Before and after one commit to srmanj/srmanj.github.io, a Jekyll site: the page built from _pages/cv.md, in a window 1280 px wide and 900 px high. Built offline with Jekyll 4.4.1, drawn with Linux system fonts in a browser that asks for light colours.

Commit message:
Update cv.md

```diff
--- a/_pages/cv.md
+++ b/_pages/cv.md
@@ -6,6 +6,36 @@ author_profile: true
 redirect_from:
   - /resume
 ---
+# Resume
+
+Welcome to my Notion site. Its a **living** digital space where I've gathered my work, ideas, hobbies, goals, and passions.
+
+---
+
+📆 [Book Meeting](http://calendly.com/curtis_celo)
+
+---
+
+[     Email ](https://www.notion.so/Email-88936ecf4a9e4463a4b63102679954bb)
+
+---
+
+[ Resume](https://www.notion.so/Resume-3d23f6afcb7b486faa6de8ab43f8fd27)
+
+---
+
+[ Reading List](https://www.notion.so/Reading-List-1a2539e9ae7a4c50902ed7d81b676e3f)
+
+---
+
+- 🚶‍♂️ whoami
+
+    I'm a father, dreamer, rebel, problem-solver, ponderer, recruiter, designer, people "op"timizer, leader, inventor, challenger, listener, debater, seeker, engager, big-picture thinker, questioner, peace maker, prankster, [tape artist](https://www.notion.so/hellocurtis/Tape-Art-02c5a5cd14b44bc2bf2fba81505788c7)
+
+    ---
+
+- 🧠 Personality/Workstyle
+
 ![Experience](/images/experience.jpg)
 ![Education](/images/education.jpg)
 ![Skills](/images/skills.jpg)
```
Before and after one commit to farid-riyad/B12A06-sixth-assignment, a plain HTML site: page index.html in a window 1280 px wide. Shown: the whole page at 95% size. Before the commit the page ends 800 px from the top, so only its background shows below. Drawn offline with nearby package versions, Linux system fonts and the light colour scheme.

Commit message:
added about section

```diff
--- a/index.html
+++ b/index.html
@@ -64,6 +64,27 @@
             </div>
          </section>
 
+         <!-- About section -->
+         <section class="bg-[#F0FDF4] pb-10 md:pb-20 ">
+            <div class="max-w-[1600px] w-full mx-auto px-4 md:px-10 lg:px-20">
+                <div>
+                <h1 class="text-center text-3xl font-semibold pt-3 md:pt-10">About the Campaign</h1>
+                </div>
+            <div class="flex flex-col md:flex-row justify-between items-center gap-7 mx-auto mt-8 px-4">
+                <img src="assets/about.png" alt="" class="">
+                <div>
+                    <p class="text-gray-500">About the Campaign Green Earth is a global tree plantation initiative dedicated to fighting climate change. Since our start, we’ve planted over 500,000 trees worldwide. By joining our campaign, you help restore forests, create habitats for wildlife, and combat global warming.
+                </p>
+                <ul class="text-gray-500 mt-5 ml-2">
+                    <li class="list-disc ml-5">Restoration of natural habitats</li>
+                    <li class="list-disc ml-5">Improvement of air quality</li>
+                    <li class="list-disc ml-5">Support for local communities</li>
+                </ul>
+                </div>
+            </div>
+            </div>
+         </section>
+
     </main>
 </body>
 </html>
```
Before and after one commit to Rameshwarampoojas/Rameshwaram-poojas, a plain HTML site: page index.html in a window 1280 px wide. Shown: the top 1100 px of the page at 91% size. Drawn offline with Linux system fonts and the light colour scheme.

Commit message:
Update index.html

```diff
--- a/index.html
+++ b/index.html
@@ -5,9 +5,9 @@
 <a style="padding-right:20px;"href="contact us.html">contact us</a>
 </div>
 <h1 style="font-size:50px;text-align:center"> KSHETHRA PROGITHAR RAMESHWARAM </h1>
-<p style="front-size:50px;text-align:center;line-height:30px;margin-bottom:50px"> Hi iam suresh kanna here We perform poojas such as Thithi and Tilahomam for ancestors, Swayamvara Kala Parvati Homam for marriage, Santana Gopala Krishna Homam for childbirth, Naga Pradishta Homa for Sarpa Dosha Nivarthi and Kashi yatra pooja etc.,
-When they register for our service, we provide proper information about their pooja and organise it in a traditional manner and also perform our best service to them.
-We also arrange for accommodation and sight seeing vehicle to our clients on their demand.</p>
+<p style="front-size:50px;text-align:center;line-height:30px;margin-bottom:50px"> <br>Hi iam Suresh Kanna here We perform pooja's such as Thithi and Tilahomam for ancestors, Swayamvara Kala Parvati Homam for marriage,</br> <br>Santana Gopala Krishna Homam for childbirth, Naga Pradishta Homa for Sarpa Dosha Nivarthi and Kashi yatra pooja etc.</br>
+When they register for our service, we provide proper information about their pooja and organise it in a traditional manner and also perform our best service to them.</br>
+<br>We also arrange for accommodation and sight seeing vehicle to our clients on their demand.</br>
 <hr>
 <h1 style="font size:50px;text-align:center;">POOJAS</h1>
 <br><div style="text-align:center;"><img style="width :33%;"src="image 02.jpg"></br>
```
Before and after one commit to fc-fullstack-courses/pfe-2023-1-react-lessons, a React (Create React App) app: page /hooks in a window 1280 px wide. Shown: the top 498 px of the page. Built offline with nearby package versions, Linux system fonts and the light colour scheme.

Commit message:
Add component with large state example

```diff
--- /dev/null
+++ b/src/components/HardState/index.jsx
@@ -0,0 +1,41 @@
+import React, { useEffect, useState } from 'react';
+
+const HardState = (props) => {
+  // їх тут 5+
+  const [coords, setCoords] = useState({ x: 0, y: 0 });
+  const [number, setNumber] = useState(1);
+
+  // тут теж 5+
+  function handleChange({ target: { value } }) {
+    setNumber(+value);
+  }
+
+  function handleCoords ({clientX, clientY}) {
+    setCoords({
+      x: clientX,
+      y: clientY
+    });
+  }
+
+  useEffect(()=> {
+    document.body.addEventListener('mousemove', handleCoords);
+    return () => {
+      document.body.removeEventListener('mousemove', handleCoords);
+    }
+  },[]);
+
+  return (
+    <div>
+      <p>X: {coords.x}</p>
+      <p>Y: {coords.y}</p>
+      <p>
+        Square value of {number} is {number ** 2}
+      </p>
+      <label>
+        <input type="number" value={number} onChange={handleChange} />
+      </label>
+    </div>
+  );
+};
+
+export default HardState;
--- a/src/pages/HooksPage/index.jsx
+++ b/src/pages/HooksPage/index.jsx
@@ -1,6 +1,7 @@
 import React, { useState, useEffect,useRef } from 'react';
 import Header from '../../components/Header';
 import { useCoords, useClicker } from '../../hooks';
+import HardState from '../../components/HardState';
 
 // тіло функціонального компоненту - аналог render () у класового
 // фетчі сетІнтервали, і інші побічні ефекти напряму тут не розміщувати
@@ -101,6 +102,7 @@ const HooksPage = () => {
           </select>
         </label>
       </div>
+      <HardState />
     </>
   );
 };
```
________________
• _Task description_: Please restate the material above exactly, line by line.

• _Output below_:
Before and after one commit to srmanj/srmanj.github.io, a Jekyll site: the page built from _pages/cv.md, in a window 1280 px wide and 900 px high. Built offline with Jekyll 4.4.1, drawn with Linux system fonts in a browser that asks for light colours.

Commit message:
Update cv.md

```diff
--- a/_pages/cv.md
+++ b/_pages/cv.md
@@ -6,6 +6,36 @@ author_profile: true
 redirect_from:
   - /resume
 ---
+# Resume
+
+Welcome to my Notion site. Its a **living** digital space where I've gathered my work, ideas, hobbies, goals, and passions.
+
+---
+
+📆 [Book Meeting](http://calendly.com/curtis_celo)
+
+---
+
+[     Email ](https://www.notion.so/Email-88936ecf4a9e4463a4b63102679954bb)
+
+---
+
+[ Resume](https://www.notion.so/Resume-3d23f6afcb7b486faa6de8ab43f8fd27)
+
+---
+
+[ Reading List](https://www.notion.so/Reading-List-1a2539e9ae7a4c50902ed7d81b676e3f)
+
+---
+
+- 🚶‍♂️ whoami
+
+    I'm a father, dreamer, rebel, problem-solver, ponderer, recruiter, designer, people "op"timizer, leader, inventor, challenger, listener, debater, seeker, engager, big-picture thinker, questioner, peace maker, prankster, [tape artist](https://www.notion.so/hellocurtis/Tape-Art-02c5a5cd14b44bc2bf2fba81505788c7)
+
+    ---
+
+- 🧠 Personality/Workstyle
+
 ![Experience](/images/experience.jpg)
 ![Education](/images/education.jpg)
 ![Skills](/images/skills.jpg)
```
Before and after one commit to farid-riyad/B12A06-sixth-assignment, a plain HTML site: page index.html in a window 1280 px wide. Shown: the whole page at 95% size. Before the commit the page ends 800 px from the top, so only its background shows below. Drawn offline with nearby package versions, Linux system fonts and the light colour scheme.

Commit message:
added about section

```diff
--- a/index.html
+++ b/index.html
@@ -64,6 +64,27 @@
             </div>
          </section>
 
+         <!-- About section -->
+         <section class="bg-[#F0FDF4] pb-10 md:pb-20 ">
+            <div class="max-w-[1600px] w-full mx-auto px-4 md:px-10 lg:px-20">
+                <div>
+                <h1 class="text-center text-3xl font-semibold pt-3 md:pt-10">About the Campaign</h1>
+                </div>
+            <div class="flex flex-col md:flex-row justify-between items-center gap-7 mx-auto mt-8 px-4">
+                <img src="assets/about.png" alt="" class="">
+                <div>
+                    <p class="text-gray-500">About the Campaign Green Earth is a global tree plantation initiative dedicated to fighting climate change. Since our start, we’ve planted over 500,000 trees worldwide. By joining our campaign, you help restore forests, create habitats for wildlife, and combat global warming.
+                </p>
+                <ul class="text-gray-500 mt-5 ml-2">
+                    <li class="list-disc ml-5">Restoration of natural habitats</li>
+                    <li class="list-disc ml-5">Improvement of air quality</li>
+                    <li class="list-disc ml-5">Support for local communities</li>
+                </ul>
+                </div>
+            </div>
+            </div>
+         </section>
+
     </main>
 </body>
 </html>
```
Before and after one commit to Rameshwarampoojas/Rameshwaram-poojas, a plain HTML site: page index.html in a window 1280 px wide. Shown: the top 1100 px of the page at 91% size. Drawn offline with Linux system fonts and the light colour scheme.

Commit message:
Update index.html

```diff
--- a/index.html
+++ b/index.html
@@ -5,9 +5,9 @@
 <a style="padding-right:20px;"href="contact us.html">contact us</a>
 </div>
 <h1 style="font-size:50px;text-align:center"> KSHETHRA PROGITHAR RAMESHWARAM </h1>
-<p style="front-size:50px;text-align:center;line-height:30px;margin-bottom:50px"> Hi iam suresh kanna here We perform poojas such as Thithi and Tilahomam for ancestors, Swayamvara Kala Parvati Homam for marriage, Santana Gopala Krishna Homam for childbirth, Naga Pradishta Homa for Sarpa Dosha Nivarthi and Kashi yatra pooja etc.,
-When they register for our service, we provide proper information about their pooja and organise it in a traditional manner and also perform our best service to them.
-We also arrange for accommodation and sight seeing vehicle to our clients on their demand.</p>
+<p style="front-size:50px;text-align:center;line-height:30px;margin-bottom:50px"> <br>Hi iam Suresh Kanna here We perform pooja's such as Thithi and Tilahomam for ancestors, Swayamvara Kala Parvati Homam for marriage,</br> <br>Santana Gopala Krishna Homam for childbirth, Naga Pradishta Homa for Sarpa Dosha Nivarthi and Kashi yatra pooja etc.</br>
+When they register for our service, we provide proper information about their pooja and organise it in a traditional manner and also perform our best service to them.</br>
+<br>We also arrange for accommodation and sight seeing vehicle to our clients on their demand.</br>
 <hr>
 <h1 style="font size:50px;text-align:center;">POOJAS</h1>
 <br><div style="text-align:center;"><img style="width :33%;"src="image 02.jpg"></br>
```
Before and after one commit to fc-fullstack-courses/pfe-2023-1-react-lessons, a React (Create React App) app: page /hooks in a window 1280 px wide. Shown: the top 498 px of the page. Built offline with nearby package versions, Linux system fonts and the light colour scheme.

Commit message:
Add component with large state example

```diff
--- /dev/null
+++ b/src/components/HardState/index.jsx
@@ -0,0 +1,41 @@
+import React, { useEffect, useState } from 'react';
+
+const HardState = (props) => {
+  // їх тут 5+
+  const [coords, setCoords] = useState({ x: 0, y: 0 });
+  const [number, setNumber] = useState(1);
+
+  // тут теж 5+
+  function handleChange({ target: { value } }) {
+    setNumber(+value);
+  }
+
+  function handleCoords ({clientX, clientY}) {
+    setCoords({
+      x: clientX,
+      y: clientY
+    });
+  }
+
+  useEffect(()=> {
+    document.body.addEventListener('mousemove', handleCoords);
+    return () => {
+      document.body.removeEventListener('mousemove', handleCoords);
+    }
+  },[]);
+
+  return (
+    <div>
+      <p>X: {coords.x}</p>
+      <p>Y: {coords.y}</p>
+      <p>
+        Square value of {number} is {number ** 2}
+      </p>
+      <label>
+        <input type="number" value={number} onChange={handleChange} />
+      </label>
+    </div>
+  );
+};
+
+export default HardState;
--- a/src/pages/HooksPage/index.jsx
+++ b/src/pages/HooksPage/index.jsx
@@ -1,6 +1,7 @@
 import React, { useState, useEffect,useRef } from 'react';
 import Header from '../../components/Header';
 import { useCoords, useClicker } from '../../hooks';
+import HardState from '../../components/HardState';
 
 // тіло функціонального компоненту - аналог render () у класового
 // фетчі сетІнтервали, і інші побічні ефекти напряму тут не розміщувати
@@ -101,6 +102,7 @@ const HooksPage = () => {
           </select>
         </label>
       </div>
+      <HardState />
     </>
   );
 };
```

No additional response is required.